A word-for-word copy of the records is needed, with every picture left out.

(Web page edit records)
□ □ □ □ □
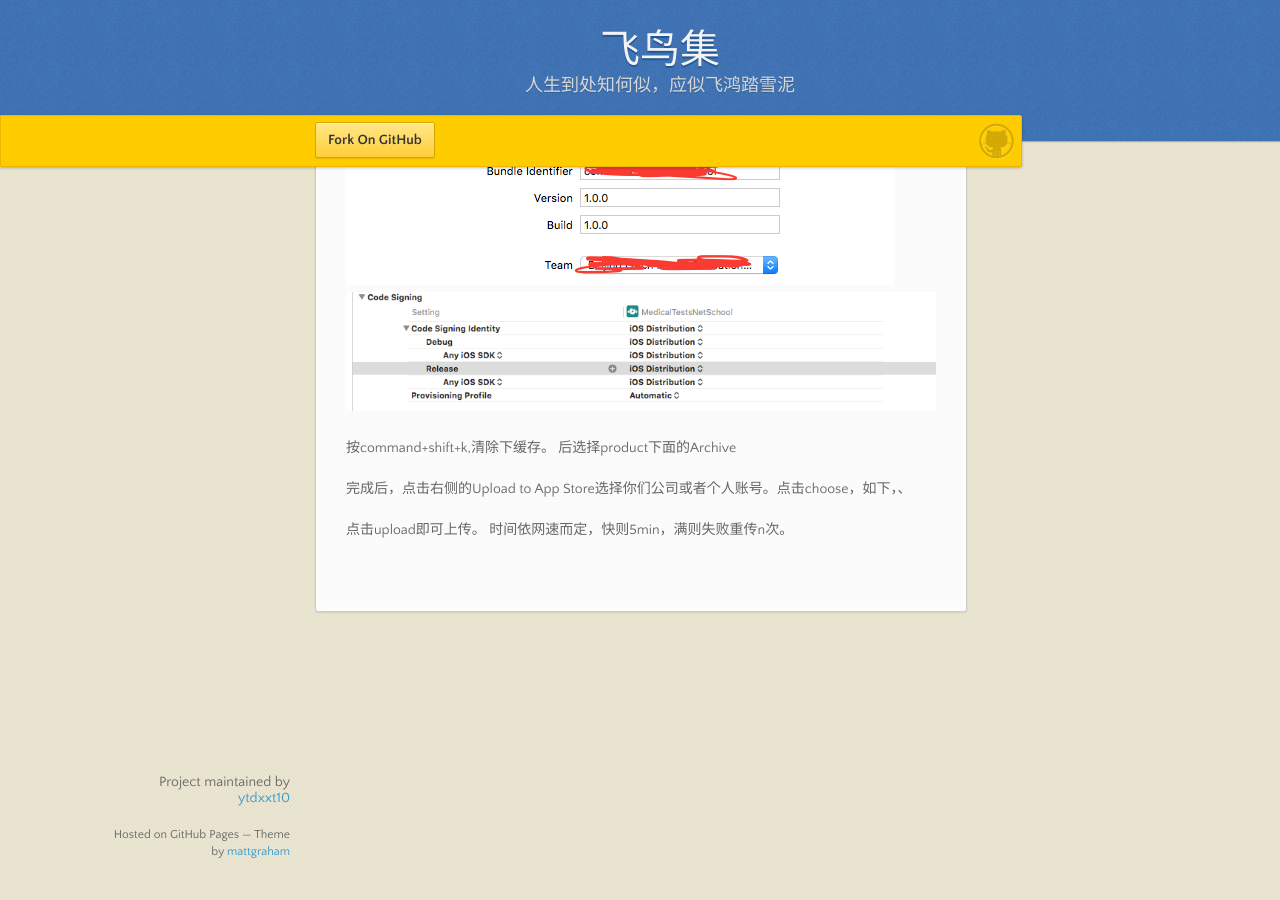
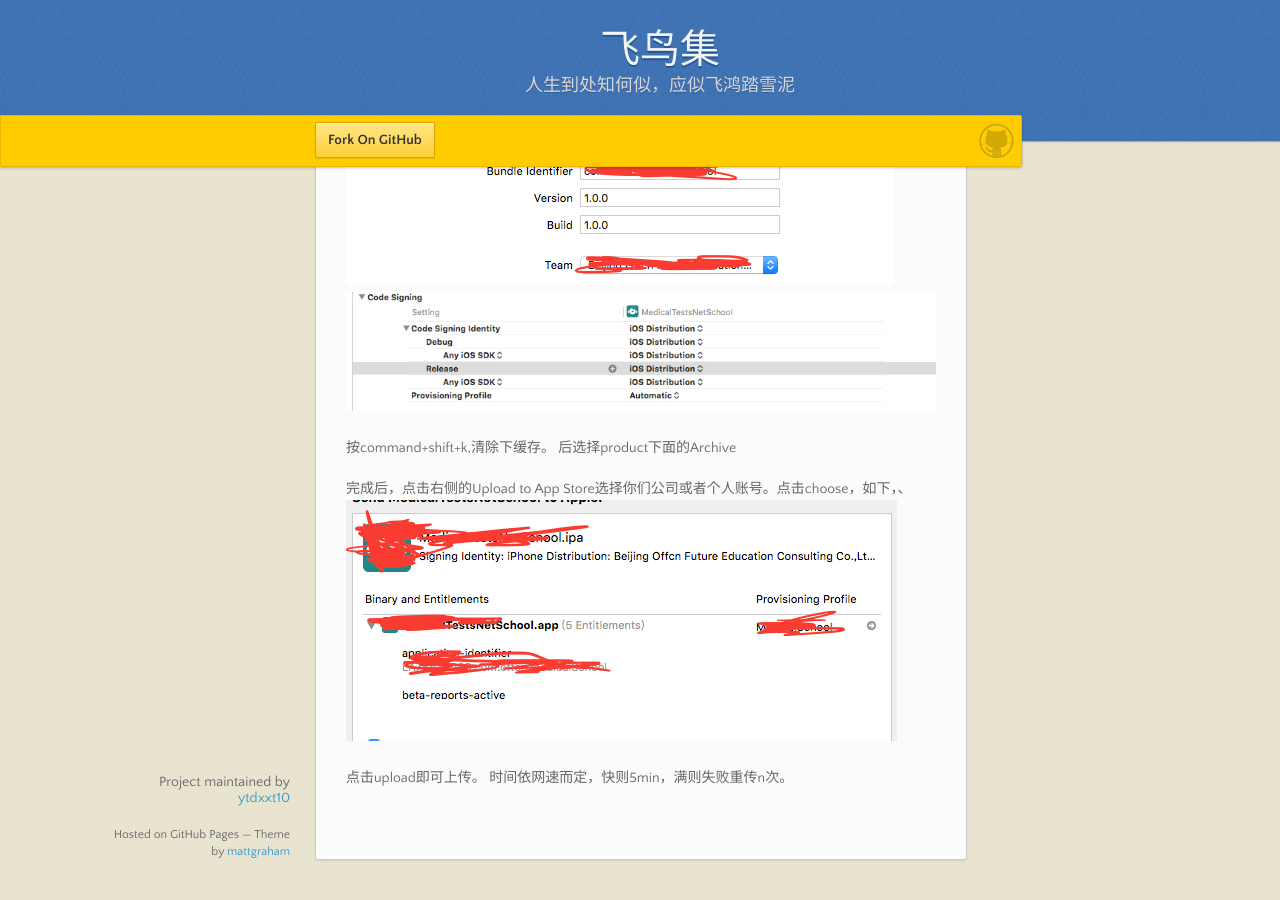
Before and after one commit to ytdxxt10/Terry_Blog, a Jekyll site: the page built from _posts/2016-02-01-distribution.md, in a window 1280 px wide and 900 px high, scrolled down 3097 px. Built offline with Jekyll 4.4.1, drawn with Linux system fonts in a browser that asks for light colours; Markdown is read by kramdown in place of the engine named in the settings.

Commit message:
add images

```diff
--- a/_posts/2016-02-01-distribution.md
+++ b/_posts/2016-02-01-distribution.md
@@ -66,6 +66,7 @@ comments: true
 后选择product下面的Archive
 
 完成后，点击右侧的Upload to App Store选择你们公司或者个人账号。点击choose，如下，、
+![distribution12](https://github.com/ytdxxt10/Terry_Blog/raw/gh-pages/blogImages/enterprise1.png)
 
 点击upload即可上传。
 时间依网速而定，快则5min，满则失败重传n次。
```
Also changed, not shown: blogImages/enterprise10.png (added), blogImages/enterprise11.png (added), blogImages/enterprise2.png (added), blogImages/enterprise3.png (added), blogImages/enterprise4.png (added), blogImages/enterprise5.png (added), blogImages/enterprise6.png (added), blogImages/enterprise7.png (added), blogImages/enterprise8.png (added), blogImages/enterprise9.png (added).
□ □ □ □ □
**Completed task:**
Before and after one commit to ytdxxt10/Terry_Blog, a Jekyll site: the page built from _posts/2016-02-01-distribution.md, in a window 1280 px wide and 900 px high, scrolled down 3097 px. Built offline with Jekyll 4.4.1, drawn with Linux system fonts in a browser that asks for light colours; Markdown is read by kramdown in place of the engine named in the settings.

Commit message:
add images

```diff
--- a/_posts/2016-02-01-distribution.md
+++ b/_posts/2016-02-01-distribution.md
@@ -66,6 +66,7 @@ comments: true
 后选择product下面的Archive
 
 完成后，点击右侧的Upload to App Store选择你们公司或者个人账号。点击choose，如下，、
+![distribution12](https://github.com/ytdxxt10/Terry_Blog/raw/gh-pages/blogImages/enterprise1.png)
 
 点击upload即可上传。
 时间依网速而定，快则5min，满则失败重传n次。
```
Also changed, not shown: blogImages/enterprise10.png (added), blogImages/enterprise11.png (added), blogImages/enterprise2.png (added), blogImages/enterprise3.png (added), blogImages/enterprise4.png (added), blogImages/enterprise5.png (added), blogImages/enterprise6.png (added), blogImages/enterprise7.png (added), blogImages/enterprise8.png (added), blogImages/enterprise9.png (added).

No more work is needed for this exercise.